It was at this point that safety and other concerns were first raised. District Judge Blair Jones and Stillwater County Sheriff Cliff Brophy were two of the loudest voices, calling attention to the issue of having courtrooms located in a building adjacent to an assisted living center, as well as a day-care across the street and schools on the opposite side.
These concerns were echoed by the U.S. Marshal’s Service, which conducted an informal assessment after visiting the old hospital.
The commissioners assured all parties involved that no decisions had been made and that other options would be looked at.
A little farther down the road, things appeared to have stayed on the original course. In a letter to the commissioners, Jones accused them of “surreptitious behavior” based on a subsequent meeting with a Spectrum architect who reportedly told the judge the commissioners had allegedly instructed the firm to prepare plans for only one option -- that being the remodeling of the old hospital.
Back to square one.
In a response letter, commissioners said that other options would be considered. In addition, the News published a column penned by the trio that stated Judge Jones did not understand the process being taken in the matter.
It took Spectrum nearly two years to complete that second feasibility study, called the options package, and it was presented in three public meetings held earlier this month. Spectrum used the same data for that they had gathered for their first feasibility study.
No information about any of those options was made available prior to the meetings as the commissioners said they did not have the results themselves. Forget about citizens being able to read the study for themselves and come to those public hearings with specific questions. The release of information about this taxpayer funded $70,000 study would not occur prior to the public meeting.
That lack of information was a familiar story.
In the nearly two years that stretched between the signing of that amended agreement and the public meetings, mention of the project on the behalf of the commissioners was scarce.
Once a regular item on the weekly agenda, courthouse issues almost completely disappeared from that document.
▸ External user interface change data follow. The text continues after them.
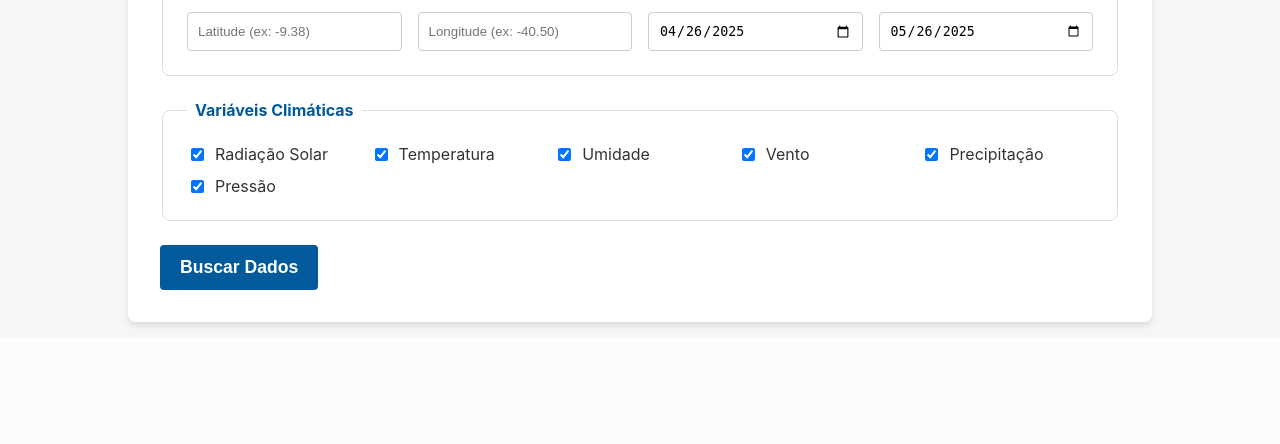
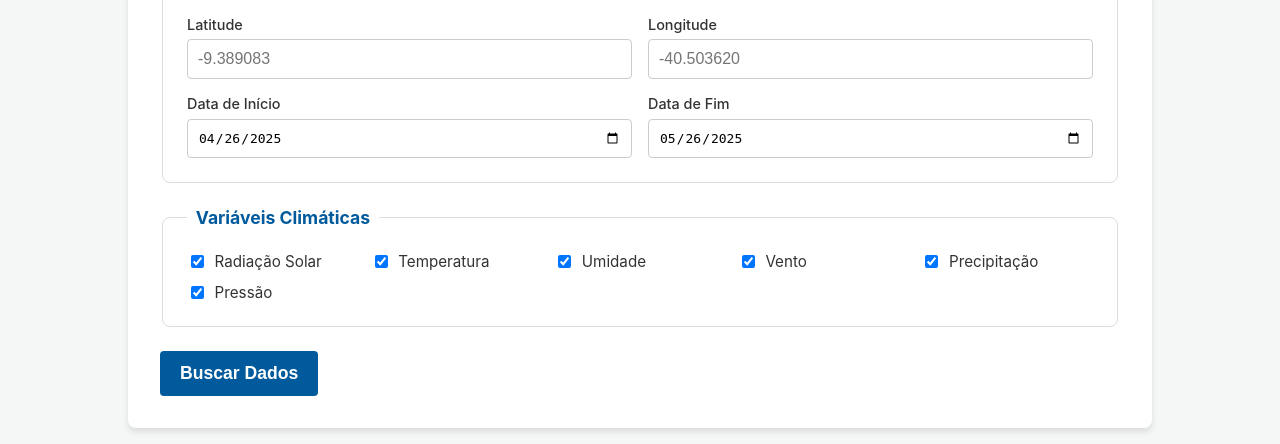
Before and after one commit to joseferreira-dev/climad, a Django app: page / in a window 1280 px wide. Shown: the part 669-1113 px from the top of the page. Before the commit the page ends 998 px from the top, so only its background shows below. Run offline with Django 5.2, Linux system fonts and the light colour scheme; some libraries are stand-ins or nearby versions.

Commit message:
Atualizando estilos do formulário

```diff
--- a/core/templates/core/index.html
+++ b/core/templates/core/index.html
@@ -24,11 +24,31 @@
                     <button type="button" id="map-search-button">Pesquisar</button>
                 </div>
                 <div id="map"></div>
+
                 <div class="form-grid">
-                    <input type="text" id="latitude-input" name="latitude" placeholder="Latitude (ex: -9.38)" required>
-                    <input type="text" id="longitude-input" name="longitude" placeholder="Longitude (ex: -40.50)" required>
-                    <input type="date" name="start_date" required title="Data de Início" value="{{ default_start_date }}">
-                    <input type="date" name="end_date" required title="Data de Fim" value="{{ default_end_date }}">
+
+                    <div class="input-pair">
+                        <div class="form-group">
+                            <label for="latitude-input">Latitude</label>
+                            <input type="text" id="latitude-input" name="latitude" placeholder="-9.389083" required>
+                        </div>
+                        <div class="form-group">
+                            <label for="longitude-input">Longitude</label>
+                            <input type="text" id="longitude-input" name="longitude" placeholder="-40.503620" required>
+                        </div>
+                    </div>
+
+                    <div class="input-pair">
+                        <div class="form-group">
+                            <label for="start-date-input">Data de Início</label>
+                            <input type="date" id="start-date-input" name="start_date" required title="Data de Início" value="{{ default_start_date }}">
+                        </div>
+                        <div class="form-group">
+                            <label for="end-date-input">Data de Fim</label>
+                            <input type="date" id="end-date-input" name="end_date" required title="Data de Fim" value="{{ default_end_date }}">
+                        </div>
+                    </div>
+
                 </div>
             </fieldset>
 
--- a/static/css/style.css
+++ b/static/css/style.css
@@ -42,13 +40,32 @@ legend {
     font-weight: bold;
     color: #005a9c;
     padding: 0 0.5em;
+    font-size: 1.1em;
 }
 
 /* Grelha para os campos de texto e data */
 .form-grid {
+    display: flex;
+    flex-direction: column; /* Empilha os pares verticalmente */
+    gap: 1em; /* Espaço entre os pares de inputs */
+}
+
+.input-pair {
     display: grid;
-    grid-template-columns: repeat(auto-fit, minmax(200px, 1fr));
-    gap: 1em;
+    grid-template-columns: 1fr 1fr; /* Cria duas colunas de tamanho igual */
+    gap: 1em; /* Espaço entre os dois inputs do par */
+}
+
+.form-group {
+    display: flex;
+    flex-direction: column;
+    gap: 0.4em;
+}
+
+.form-group label {
+    font-weight: 500;
+    font-size: 0.9em;
+    color: #333;
 }
 
 /* Grelha para as checkboxes */
@@ -63,6 +80,7 @@ legend {
     align-items: center;
     gap: 0.5em;
     cursor: pointer;
+    font-size: 0.95em;
 }
 
 /* Estilo dos Inputs */
@@ -73,6 +91,7 @@ input[type="date"] {
     border-radius: 4px;
     width: 100%;
     box-sizing: border-box; /* Garante que o padding não aumente a largura total */
+    font-size: 1em;
 }
 
 /* Botão de Submissão */
```
Also changed, not shown: other parts of static/css/style.css (+23 -25 lines).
When questioned about the status of the options package feasibility study, commissioners provided short answers. It was like pulling teeth to get any information from them at all on the project.
When a citizen asked about the status of the study last November, commissioners said it was due back at the end of the month. November came and went, as did December, and the report was not made available until the January public meetings.
Not only have the commissioners been silent about the project, they at times have been almost hostile when questioned about it. And that is certainly a far cry from transparency.
It is understandable -- and even wise -- that the commissioners first looked at the old hospital. The county already owns the building and had saved enough money to cover the estimated $2.65 million cost.
As it turns out, the old hospital is not big enough to accommodate all the county offices. A move there would have been pointless.
A project such as this is enormous and by their own admission, something the commissioners have never experienced before. That’s all the more reason to go the extra mile to make sure the public has all the possible information available, even before you reach the decision-making point.
Choosing to be a public servant is an honorable and respect-worthy role. We owe our thanks and gratitude to those who opt to walk down that road. The commissioners certainly fall in that category.
But we do not owe our blind trust to them. And on this matter, the Stillwater County Commissioners have not been forthcoming.